So if you search the IRS website and look for table A-1 that includes the MACRS rates, you will find this page and you will find this table. This is the address, the web address here that I will provide in the comments section. And this is the table A-1. So these columns are including the standard rates. For example, if you are considering the projects, the depreciation life three years, these are the rates that you have to apply. And because this is half-year convention, we are going to have four years. And this is if we have the depreciation life of five years, depreciation life of seven years, depreciation life of 10 years, and so on.

So again, as you can see here, because this is half-year convention so everything is shift forward for six months. So the first year has just six months of depreciation. And you can see this is the first year that we are switching from declining balance to the straight line. And again, because this is half convention, the last year is just considering six months of depreciation. So this rate is half of the year before.

So again, one thing to remember here, this column includes the MACRS for a seven year half year convention. But because this is half-year convention, we're going to have actually eight years for an eight rate for depreciation. This is 10 years. Please consider that we are going to have 11 years of depreciation. So if you are having a question that asks you to use the 10 years table, and you are going to have, let's say, eight years of depreciation, or nine years of depreciation, what you can do is you follow these rates for year 1, 2, 3, 4, 5, 6, 7, and 8. And for the rest, let's say you are going to have eight years of depreciation. For year 8, you will add up these later years, year 11, year 10, year 9, and year 8, all this four, and put that four year 8 to make sure the summation is 100%.

So year 1 is the same, 2, 3, 4, so on. For year 8, you will put the summation of year 8 to year 11. You put the summation of all these eight numbers. So if you are using the seven years-- another example.

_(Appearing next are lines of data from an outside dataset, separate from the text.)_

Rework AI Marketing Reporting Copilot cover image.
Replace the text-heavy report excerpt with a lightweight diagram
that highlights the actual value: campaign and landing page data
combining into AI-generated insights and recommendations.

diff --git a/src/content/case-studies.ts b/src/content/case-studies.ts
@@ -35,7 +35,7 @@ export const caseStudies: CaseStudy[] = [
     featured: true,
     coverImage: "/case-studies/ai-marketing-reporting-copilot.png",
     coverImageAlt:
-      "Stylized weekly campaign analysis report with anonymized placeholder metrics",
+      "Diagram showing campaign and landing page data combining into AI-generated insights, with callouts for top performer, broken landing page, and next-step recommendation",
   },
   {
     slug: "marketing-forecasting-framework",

If you're using the 7 years column, 7 years of depreciation life, but you're just going to have, let's say, four years, this is a rate for year 1, year 2, year 3. For the year 4, you will add the other numbers and add that to year 4. So you will add these 12.49 plus this, plus this, plus this, and plus this, and you add that for year 4.

So let's work on this example. The example that we worked before. The asset is purchased at $100,000 with 0 salvage value. And we are going to have to use the five year half-year convention for calculating the depreciation for this asset. So we will go to the table. This is a five-year column. So we just read the rates-- 20%, 32, 19.2, and so on. And we extract these rates and we write them here. And the rest is very easy. We just multiply the depreciable value, which was $100,000, with the rates. And these are the depreciation that we get for each year. And again, this method, because it is based on the declining balance, which includes straight line, the summation should be exactly equal to 100,000 of depreciable value. For year 1, be multiply the depreciable value by the rate that we read from table. And again, we are going to have six years of depreciation.

If the question asks us to specifically have five years, we just add this sixth year to the fifth year. And we just add these two, and we make sure the summation is $100,000.

Credit: Farid Tayari

Italicized sections are from Stermole, F.J., Stermole, J.M. (2014) Economic Evaluation and Investment Decision Methods, 14 edition. Lakewood, Colorado: Investment Evaluations Co.